→ Problem: The listing below should be written out word for word, with its pictures removed.

::: Material shown

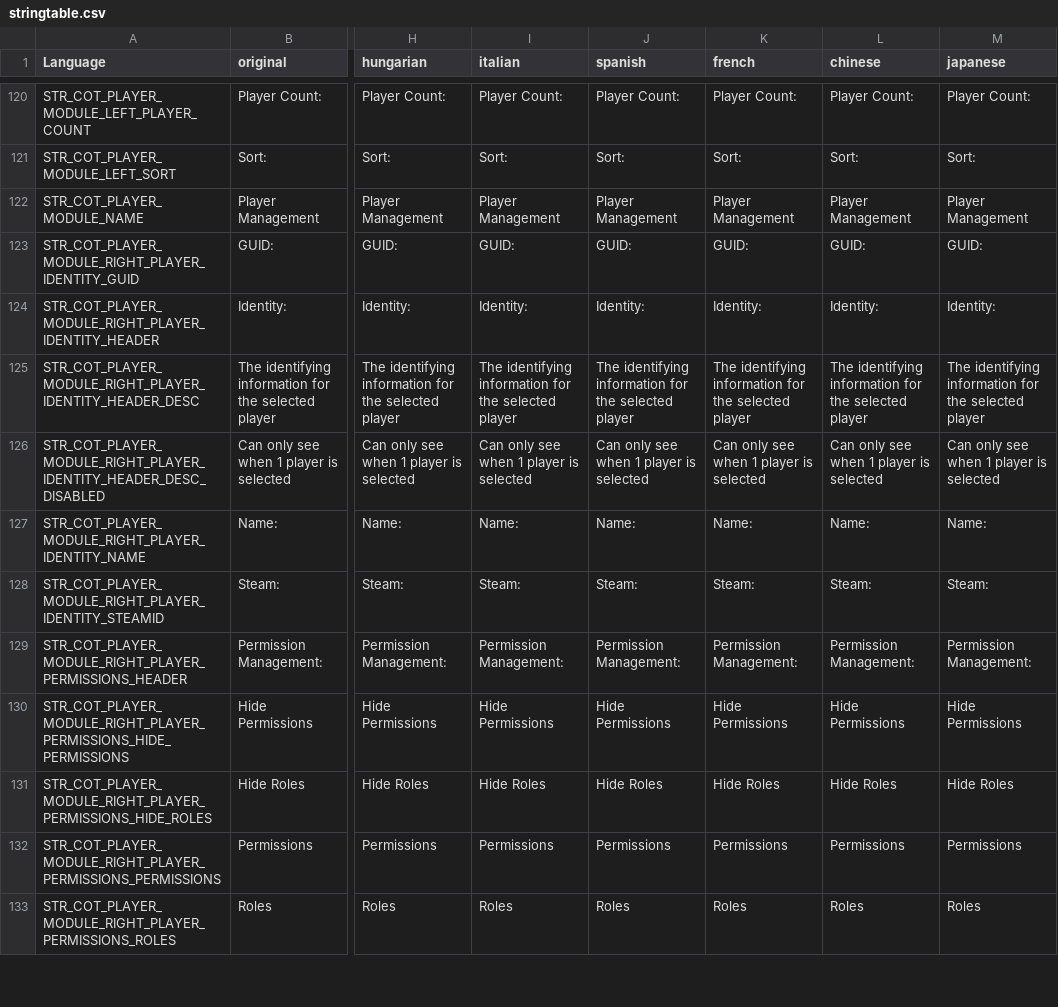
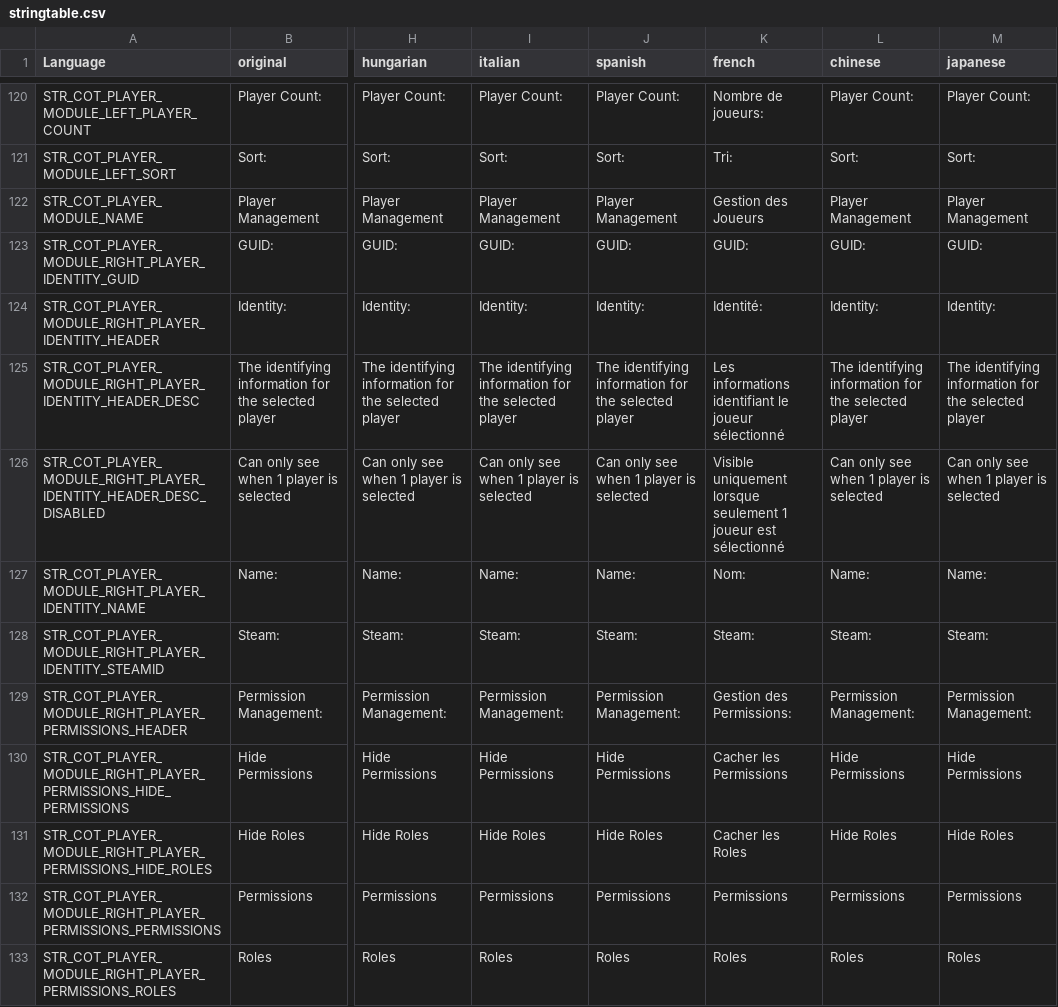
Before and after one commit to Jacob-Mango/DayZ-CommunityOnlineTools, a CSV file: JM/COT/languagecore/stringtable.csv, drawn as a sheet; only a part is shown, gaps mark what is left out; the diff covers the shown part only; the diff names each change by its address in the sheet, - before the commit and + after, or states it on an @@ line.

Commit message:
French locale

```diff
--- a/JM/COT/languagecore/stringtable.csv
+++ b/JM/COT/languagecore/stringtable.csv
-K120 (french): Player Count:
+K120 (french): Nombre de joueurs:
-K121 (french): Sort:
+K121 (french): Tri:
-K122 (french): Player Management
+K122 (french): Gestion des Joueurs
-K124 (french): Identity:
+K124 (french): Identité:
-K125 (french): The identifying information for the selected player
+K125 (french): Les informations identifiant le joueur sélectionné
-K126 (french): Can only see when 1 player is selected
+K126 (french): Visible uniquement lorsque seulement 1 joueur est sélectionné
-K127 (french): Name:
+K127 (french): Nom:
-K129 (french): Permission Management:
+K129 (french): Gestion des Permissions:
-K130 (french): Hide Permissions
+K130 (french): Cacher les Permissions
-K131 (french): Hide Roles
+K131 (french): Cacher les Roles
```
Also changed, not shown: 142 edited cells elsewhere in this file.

::::::

→ Output below:
Before and after one commit to Jacob-Mango/DayZ-CommunityOnlineTools, a CSV file: JM/COT/languagecore/stringtable.csv, drawn as a sheet; only a part is shown, gaps mark what is left out; the diff covers the shown part only; the diff names each change by its address in the sheet, - before the commit and + after, or states it on an @@ line.

Commit message:
French locale

```diff
--- a/JM/COT/languagecore/stringtable.csv
+++ b/JM/COT/languagecore/stringtable.csv
-K120 (french): Player Count:
+K120 (french): Nombre de joueurs:
-K121 (french): Sort:
+K121 (french): Tri:
-K122 (french): Player Management
+K122 (french): Gestion des Joueurs
-K124 (french): Identity:
+K124 (french): Identité:
-K125 (french): The identifying information for the selected player
+K125 (french): Les informations identifiant le joueur sélectionné
-K126 (french): Can only see when 1 player is selected
+K126 (french): Visible uniquement lorsque seulement 1 joueur est sélectionné
-K127 (french): Name:
+K127 (french): Nom:
-K129 (french): Permission Management:
+K129 (french): Gestion des Permissions:
-K130 (french): Hide Permissions
+K130 (french): Cacher les Permissions
-K131 (french): Hide Roles
+K131 (french): Cacher les Roles
```
Also changed, not shown: 142 edited cells elsewhere in this file.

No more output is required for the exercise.